WHAT YOU NEED TO DO | Set down each entry from the block beneath, exactly as written.

___ MATERIAL FOR THIS TASK

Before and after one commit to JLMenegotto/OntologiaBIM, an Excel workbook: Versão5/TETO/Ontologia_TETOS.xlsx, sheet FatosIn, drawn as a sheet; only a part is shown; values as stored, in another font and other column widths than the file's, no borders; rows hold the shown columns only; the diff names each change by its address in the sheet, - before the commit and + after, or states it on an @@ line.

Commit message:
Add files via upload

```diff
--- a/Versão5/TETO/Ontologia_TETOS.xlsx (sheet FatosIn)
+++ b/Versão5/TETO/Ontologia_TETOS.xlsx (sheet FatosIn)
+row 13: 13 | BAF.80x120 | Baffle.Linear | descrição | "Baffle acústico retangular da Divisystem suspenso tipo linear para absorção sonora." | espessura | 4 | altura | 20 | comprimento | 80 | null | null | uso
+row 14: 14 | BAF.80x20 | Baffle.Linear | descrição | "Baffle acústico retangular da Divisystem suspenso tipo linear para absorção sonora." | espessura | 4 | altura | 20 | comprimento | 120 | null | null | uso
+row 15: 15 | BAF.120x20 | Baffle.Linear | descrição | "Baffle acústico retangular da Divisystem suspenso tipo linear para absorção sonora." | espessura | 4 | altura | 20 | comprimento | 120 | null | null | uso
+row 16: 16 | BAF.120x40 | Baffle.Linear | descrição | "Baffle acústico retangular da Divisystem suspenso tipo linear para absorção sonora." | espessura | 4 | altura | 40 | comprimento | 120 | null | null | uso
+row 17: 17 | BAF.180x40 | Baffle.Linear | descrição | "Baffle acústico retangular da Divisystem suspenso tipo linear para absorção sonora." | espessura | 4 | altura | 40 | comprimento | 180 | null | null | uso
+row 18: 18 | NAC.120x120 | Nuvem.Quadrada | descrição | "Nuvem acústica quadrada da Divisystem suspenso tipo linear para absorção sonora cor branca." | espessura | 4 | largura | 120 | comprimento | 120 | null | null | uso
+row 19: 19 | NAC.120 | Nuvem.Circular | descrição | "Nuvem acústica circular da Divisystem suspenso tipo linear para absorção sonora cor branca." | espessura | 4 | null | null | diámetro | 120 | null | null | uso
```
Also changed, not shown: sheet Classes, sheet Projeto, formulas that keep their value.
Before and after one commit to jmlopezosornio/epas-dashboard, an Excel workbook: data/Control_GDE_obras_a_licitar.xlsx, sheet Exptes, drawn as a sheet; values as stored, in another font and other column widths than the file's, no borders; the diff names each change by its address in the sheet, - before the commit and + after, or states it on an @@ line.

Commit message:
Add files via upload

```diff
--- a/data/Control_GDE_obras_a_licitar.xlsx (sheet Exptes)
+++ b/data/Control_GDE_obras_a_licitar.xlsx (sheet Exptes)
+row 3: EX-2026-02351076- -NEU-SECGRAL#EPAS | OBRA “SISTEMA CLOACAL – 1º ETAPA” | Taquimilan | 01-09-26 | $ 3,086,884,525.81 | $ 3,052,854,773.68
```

______

TASK RESULT |
Before and after one commit to JLMenegotto/OntologiaBIM, an Excel workbook: Versão5/TETO/Ontologia_TETOS.xlsx, sheet FatosIn, drawn as a sheet; only a part is shown; values as stored, in another font and other column widths than the file's, no borders; rows hold the shown columns only; the diff names each change by its address in the sheet, - before the commit and + after, or states it on an @@ line.

Commit message:
Add files via upload

```diff
--- a/Versão5/TETO/Ontologia_TETOS.xlsx (sheet FatosIn)
+++ b/Versão5/TETO/Ontologia_TETOS.xlsx (sheet FatosIn)
+row 13: 13 | BAF.80x120 | Baffle.Linear | descrição | "Baffle acústico retangular da Divisystem suspenso tipo linear para absorção sonora." | espessura | 4 | altura | 20 | comprimento | 80 | null | null | uso
+row 14: 14 | BAF.80x20 | Baffle.Linear | descrição | "Baffle acústico retangular da Divisystem suspenso tipo linear para absorção sonora." | espessura | 4 | altura | 20 | comprimento | 120 | null | null | uso
+row 15: 15 | BAF.120x20 | Baffle.Linear | descrição | "Baffle acústico retangular da Divisystem suspenso tipo linear para absorção sonora." | espessura | 4 | altura | 20 | comprimento | 120 | null | null | uso
+row 16: 16 | BAF.120x40 | Baffle.Linear | descrição | "Baffle acústico retangular da Divisystem suspenso tipo linear para absorção sonora." | espessura | 4 | altura | 40 | comprimento | 120 | null | null | uso
+row 17: 17 | BAF.180x40 | Baffle.Linear | descrição | "Baffle acústico retangular da Divisystem suspenso tipo linear para absorção sonora." | espessura | 4 | altura | 40 | comprimento | 180 | null | null | uso
+row 18: 18 | NAC.120x120 | Nuvem.Quadrada | descrição | "Nuvem acústica quadrada da Divisystem suspenso tipo linear para absorção sonora cor branca." | espessura | 4 | largura | 120 | comprimento | 120 | null | null | uso
+row 19: 19 | NAC.120 | Nuvem.Circular | descrição | "Nuvem acústica circular da Divisystem suspenso tipo linear para absorção sonora cor branca." | espessura | 4 | null | null | diámetro | 120 | null | null | uso
```
Also changed, not shown: sheet Classes, sheet Projeto, formulas that keep their value.
Before and after one commit to jmlopezosornio/epas-dashboard, an Excel workbook: data/Control_GDE_obras_a_licitar.xlsx, sheet Exptes, drawn as a sheet; values as stored, in another font and other column widths than the file's, no borders; the diff names each change by its address in the sheet, - before the commit and + after, or states it on an @@ line.

Commit message:
Add files via upload

```diff
--- a/data/Control_GDE_obras_a_licitar.xlsx (sheet Exptes)
+++ b/data/Control_GDE_obras_a_licitar.xlsx (sheet Exptes)
+row 3: EX-2026-02351076- -NEU-SECGRAL#EPAS | OBRA “SISTEMA CLOACAL – 1º ETAPA” | Taquimilan | 01-09-26 | $ 3,086,884,525.81 | $ 3,052,854,773.68
```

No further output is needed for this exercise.